if you haven't heard about the Tiger Woods story by now, then come from out underneath the rock you've been hiding under.
Despite what you may think of Woods and his indiscretions or what you may think of him being back on the golf course in the distant future, one thing is unmistaken, his fall from PR and marketing grace was faster than the speed of light.
Here's the list to date: Gatorade drops his drink; prime-time TV spots featuring Woods are shelved; the bid to recognize him with the highest honor a civilian can get by the US is toast; AT&T and Gillette are potentially parting ways with him; and his relationship with Buick was canceled before the incident, but at this point, who really knows the truth?
I'm guessing that this list will grow more as the story takes additional twists and turns.
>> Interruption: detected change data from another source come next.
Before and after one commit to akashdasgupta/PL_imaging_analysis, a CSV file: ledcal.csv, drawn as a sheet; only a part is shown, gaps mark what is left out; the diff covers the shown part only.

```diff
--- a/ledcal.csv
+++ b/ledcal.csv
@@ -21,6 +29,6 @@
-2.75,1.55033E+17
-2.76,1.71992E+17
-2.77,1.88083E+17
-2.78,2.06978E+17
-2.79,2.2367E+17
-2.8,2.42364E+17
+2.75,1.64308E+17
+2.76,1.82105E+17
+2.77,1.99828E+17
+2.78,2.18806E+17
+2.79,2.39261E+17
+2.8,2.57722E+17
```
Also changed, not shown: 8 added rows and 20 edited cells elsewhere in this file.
Regardless of how things fall out, here's why Woods is losing a stronghold on endorsements and his marketability:
1. The minute the story broke of the car accident, his team should have had a vague prepared statement that scratched the surface as it related to the seriousness of the situation—i.e. this was more than an accident and the truth will come out soon.
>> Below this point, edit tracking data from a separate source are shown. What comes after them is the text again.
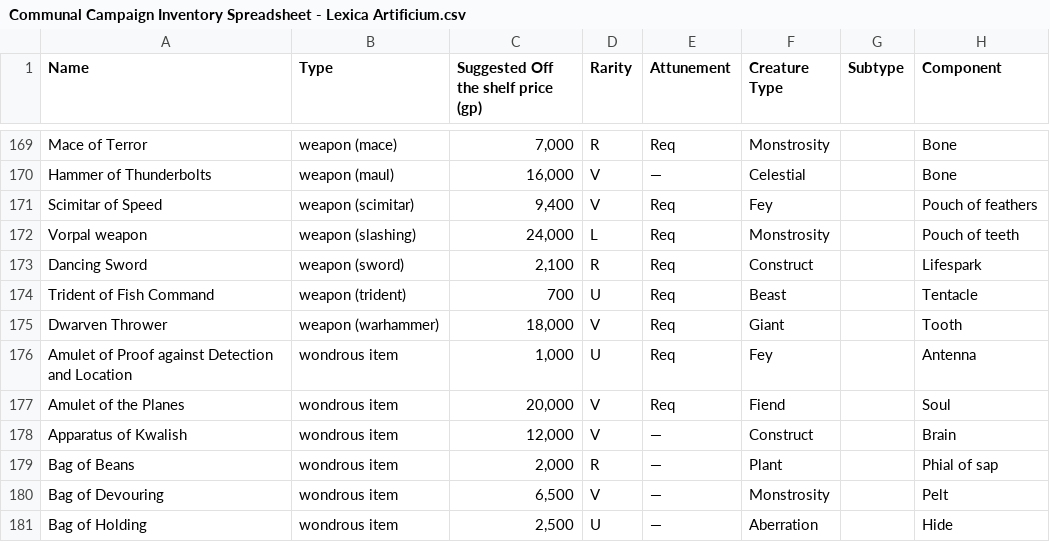
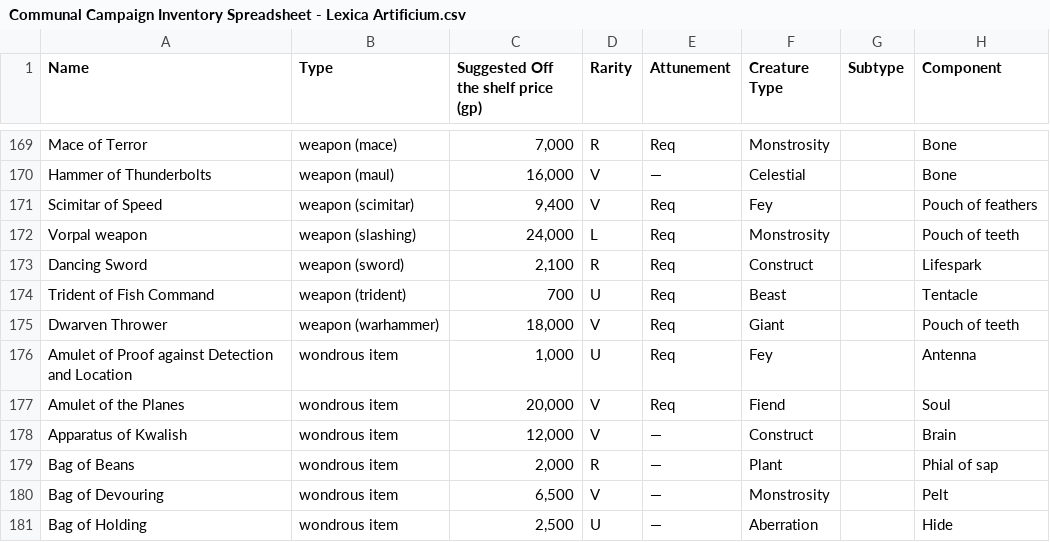
Before and after one commit to PatrickFis/LexicaAnalysis, a CSV file: LexicaArtificiumAnalysis/Resources/Communal Campaign Inventory Spreadsheet - Lexica Artificium.csv, drawn as a sheet; only a part is shown, gaps mark what is left out; the diff covers the shown part only.

```diff
--- a/LexicaArtificiumAnalysis/Resources/Communal Campaign Inventory Spreadsheet - Lexica Artificium.csv
+++ b/LexicaArtificiumAnalysis/Resources/Communal Campaign Inventory Spreadsheet - Lexica Artificium.csv
@@ -174,3 +174,3 @@ Dancing Sword,weapon (sword),"2,100",R,Req,Construct,,Lifespark
 Trident of Fish Command,weapon (trident),700,U,Req,Beast,,Tentacle
-Dwarven Thrower,weapon (warhammer),"18,000",V,Req,Giant,,Tooth
+Dwarven Thrower,weapon (warhammer),"18,000",V,Req,Giant,,Pouch of teeth
 Amulet of Proof against Detection and Location,wondrous item,"1,000",U,Req,Fey,,Antenna
```
Also changed, not shown: 8 edited cells elsewhere in this file, LexicaArtificiumAnalysis/Resources/CreatureTypesToComponentsList.csv.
2. He should have apologized to his wife publicly (on camera) and came out with the entire truth (regardless of how deep and disgusting it took his reputation down the rabbit hole). If he didn't want to take this tactic, he should have had a lawyer or a family representative speak to the media on his behalf. Written statements in a volatile situation like that just flame the fire even more.
3. He should have talked to the police immediately and told the media that he did so.Continued on the next page